PROBLEM REQUIREMENTS: The material below contains a line with "cleanup of a" and a line with "workspace with retained". Copy exactly those two lines and all lines between them.

AVAILABLE DATA:
------------------------------------
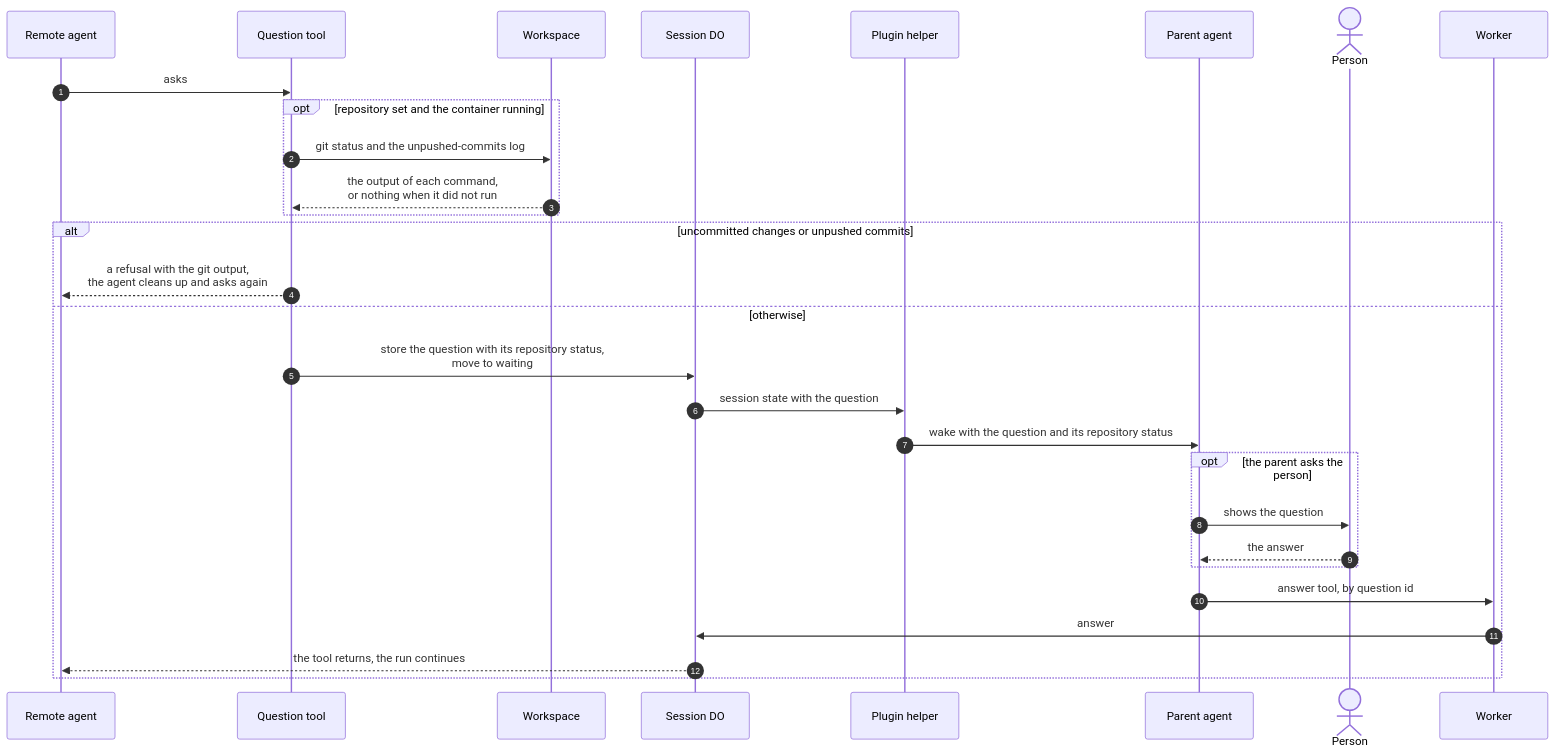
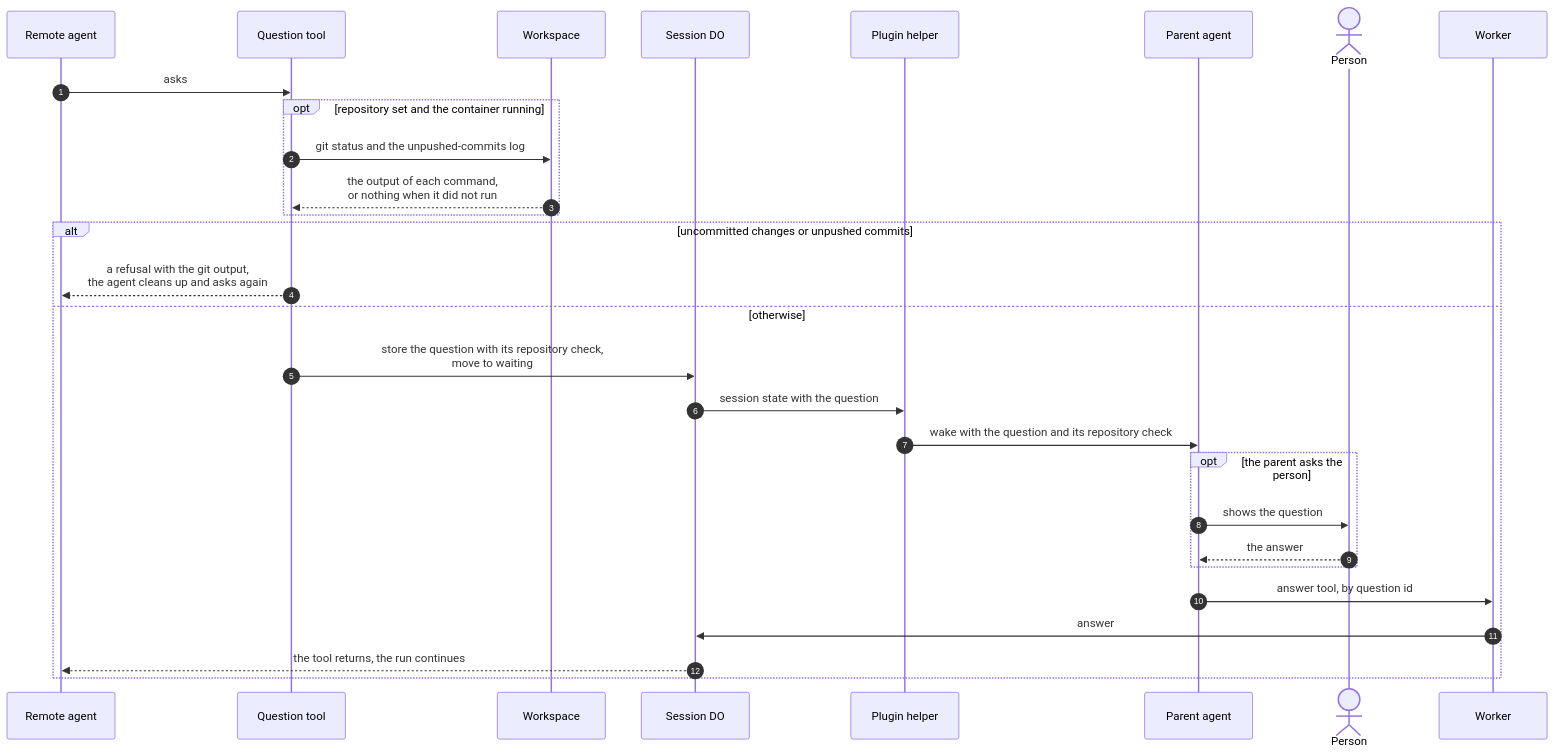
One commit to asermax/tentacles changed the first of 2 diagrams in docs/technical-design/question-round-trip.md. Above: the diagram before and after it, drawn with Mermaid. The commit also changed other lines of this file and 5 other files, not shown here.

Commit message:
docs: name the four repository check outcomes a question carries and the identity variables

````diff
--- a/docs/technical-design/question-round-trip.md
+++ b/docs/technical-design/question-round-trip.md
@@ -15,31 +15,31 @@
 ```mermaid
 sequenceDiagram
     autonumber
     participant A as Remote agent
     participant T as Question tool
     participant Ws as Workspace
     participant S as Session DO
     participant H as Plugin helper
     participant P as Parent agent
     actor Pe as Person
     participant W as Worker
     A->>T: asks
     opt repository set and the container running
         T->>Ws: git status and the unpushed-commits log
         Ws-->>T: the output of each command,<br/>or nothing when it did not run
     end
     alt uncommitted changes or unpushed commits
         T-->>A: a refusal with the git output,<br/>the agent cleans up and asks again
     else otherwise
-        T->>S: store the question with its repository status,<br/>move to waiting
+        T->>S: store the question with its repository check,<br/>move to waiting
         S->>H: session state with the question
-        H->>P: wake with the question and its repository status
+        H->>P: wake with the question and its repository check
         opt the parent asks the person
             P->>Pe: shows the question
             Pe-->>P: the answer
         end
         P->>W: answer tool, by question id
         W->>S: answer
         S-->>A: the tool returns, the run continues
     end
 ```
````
------------------------------------
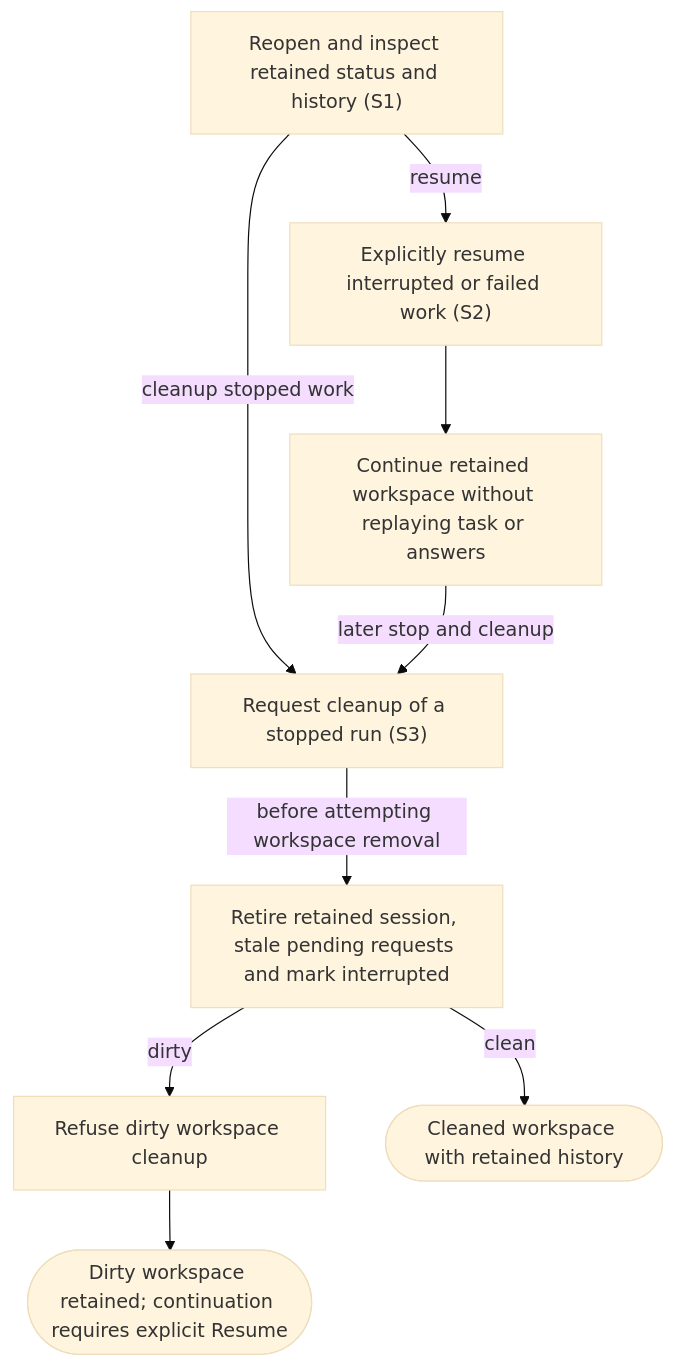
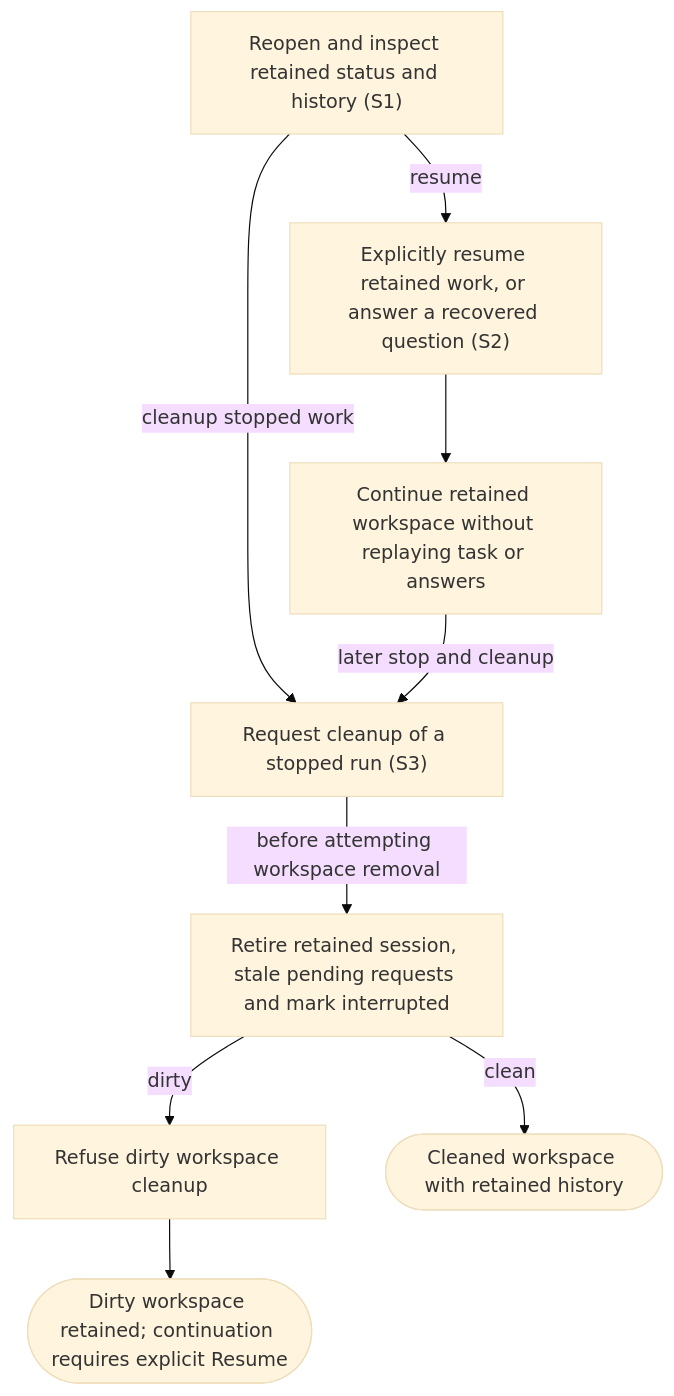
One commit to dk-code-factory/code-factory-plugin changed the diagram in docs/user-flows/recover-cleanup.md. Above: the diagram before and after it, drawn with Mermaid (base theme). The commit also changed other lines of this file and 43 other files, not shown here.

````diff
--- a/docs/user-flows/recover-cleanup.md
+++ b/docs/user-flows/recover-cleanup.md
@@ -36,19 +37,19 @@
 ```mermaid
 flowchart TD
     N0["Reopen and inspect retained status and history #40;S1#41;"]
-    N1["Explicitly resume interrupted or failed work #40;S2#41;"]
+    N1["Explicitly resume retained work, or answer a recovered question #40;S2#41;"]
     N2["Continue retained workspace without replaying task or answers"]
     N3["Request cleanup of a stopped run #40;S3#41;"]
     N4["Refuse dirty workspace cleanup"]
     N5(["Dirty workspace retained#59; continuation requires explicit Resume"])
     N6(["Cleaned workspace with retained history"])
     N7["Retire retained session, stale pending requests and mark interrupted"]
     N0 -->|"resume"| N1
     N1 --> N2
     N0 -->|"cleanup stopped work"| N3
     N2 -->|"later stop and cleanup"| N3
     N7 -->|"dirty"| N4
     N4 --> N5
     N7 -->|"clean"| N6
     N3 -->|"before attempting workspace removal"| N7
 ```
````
------------------------------------
FINAL ANSWER:
     N3["Request cleanup of a stopped run #40;S3#41;"]
     N4["Refuse dirty workspace cleanup"]
     N5(["Dirty workspace retained#59; continuation requires explicit Resume"])
     N6(["Cleaned workspace with retained history"])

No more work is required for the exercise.